Neil Henderson, managing director of St Luke's -- widely credited with creating the U.K.'s first green ad in 2004, for British Telecom -- has some sympathy for Volkswagen. "Green claims are often new and hard to prove; companies are having to invent benchmarks. Obviously, they are trying to get a competitive advantage, but the corporate spirit is generally right," he said. "It's just that it takes time to get real change in the corporate supply chain, but advertising and marketing can move a lot quicker."
Low-cost airline RyanAir also got into trouble for some ambiguous claims on low emissions, and the U.K.'s biggest supermarket, Tesco, was reprimanded for misleading customers about food provenance when the ASA decided that the supermarket's definition of "local" was just not local enough.
Truth with a click
How does this happen? "In some cases it's because marketing directors are lazy," said Mr. Arnold. "They are so out of touch with their customers they think they can just 'green wash' and suddenly the brand looks good. But the biggest fear a brand has is not the ASA -- it's 'brand terrorism'. Now a bunch of 14-year-olds in a bedroom with a PC can use the simple truth to bring down a multimillion-dollar brand just by setting up a website, using community websites or YouTube."
Some marketers, however, are getting it right. Procter & Gamble's Ariel has been lauded for a campaign urging people to wash at 30 degrees because it enables consumers to make a difference without lecturing them and offers a practical way to save money and benefit the planet.
Honda's "Grrr" spot was another pioneer in successful green advertising, partly because Japanese companies traditionally have been spiritually based, working to a "people, profits, planet" mantra that is a thousand years old but now sounds bang up to date.

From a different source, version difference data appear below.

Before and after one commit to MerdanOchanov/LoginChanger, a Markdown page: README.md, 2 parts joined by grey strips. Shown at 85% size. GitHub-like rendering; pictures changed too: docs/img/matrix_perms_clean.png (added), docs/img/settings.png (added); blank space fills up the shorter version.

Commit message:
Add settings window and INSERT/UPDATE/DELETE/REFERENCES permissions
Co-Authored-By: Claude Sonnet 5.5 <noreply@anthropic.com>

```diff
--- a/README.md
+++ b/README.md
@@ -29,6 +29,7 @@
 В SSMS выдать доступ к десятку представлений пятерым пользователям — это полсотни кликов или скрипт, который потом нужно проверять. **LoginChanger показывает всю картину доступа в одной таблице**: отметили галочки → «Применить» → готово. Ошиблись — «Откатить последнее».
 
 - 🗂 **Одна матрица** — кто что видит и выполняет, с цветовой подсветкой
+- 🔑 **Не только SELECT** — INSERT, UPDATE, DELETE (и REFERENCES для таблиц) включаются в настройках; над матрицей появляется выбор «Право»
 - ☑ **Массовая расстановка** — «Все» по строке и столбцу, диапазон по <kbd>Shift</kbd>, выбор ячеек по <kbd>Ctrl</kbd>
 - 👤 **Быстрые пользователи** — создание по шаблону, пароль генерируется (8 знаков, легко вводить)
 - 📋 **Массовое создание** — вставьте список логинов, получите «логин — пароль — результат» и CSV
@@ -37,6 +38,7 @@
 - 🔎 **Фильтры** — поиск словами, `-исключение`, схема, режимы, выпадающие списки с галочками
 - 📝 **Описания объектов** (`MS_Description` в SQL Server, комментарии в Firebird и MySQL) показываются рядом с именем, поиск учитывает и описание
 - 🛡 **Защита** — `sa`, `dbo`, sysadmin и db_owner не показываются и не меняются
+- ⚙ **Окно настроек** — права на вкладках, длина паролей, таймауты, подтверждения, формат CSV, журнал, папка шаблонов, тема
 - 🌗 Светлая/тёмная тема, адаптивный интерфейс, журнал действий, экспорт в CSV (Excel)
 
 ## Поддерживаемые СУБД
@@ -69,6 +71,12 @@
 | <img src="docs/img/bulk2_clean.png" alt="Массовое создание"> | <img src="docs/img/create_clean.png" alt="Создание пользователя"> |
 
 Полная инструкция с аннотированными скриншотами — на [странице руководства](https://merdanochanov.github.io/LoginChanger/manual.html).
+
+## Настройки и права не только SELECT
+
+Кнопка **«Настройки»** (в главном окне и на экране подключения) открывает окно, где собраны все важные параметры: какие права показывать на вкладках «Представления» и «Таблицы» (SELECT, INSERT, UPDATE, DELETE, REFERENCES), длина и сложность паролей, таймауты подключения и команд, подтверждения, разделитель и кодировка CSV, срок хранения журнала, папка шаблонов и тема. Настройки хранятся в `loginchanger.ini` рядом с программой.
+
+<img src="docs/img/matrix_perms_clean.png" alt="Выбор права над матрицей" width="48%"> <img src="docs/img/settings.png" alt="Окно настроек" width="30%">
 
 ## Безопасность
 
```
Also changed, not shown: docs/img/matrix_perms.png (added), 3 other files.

Most marketers are genuinely trying to pollute less, reduce carbon emissions and help reduce climate change, but in the U.K. at least, they are wasting their energy if they can't provide robust evidence to back up every claim they make.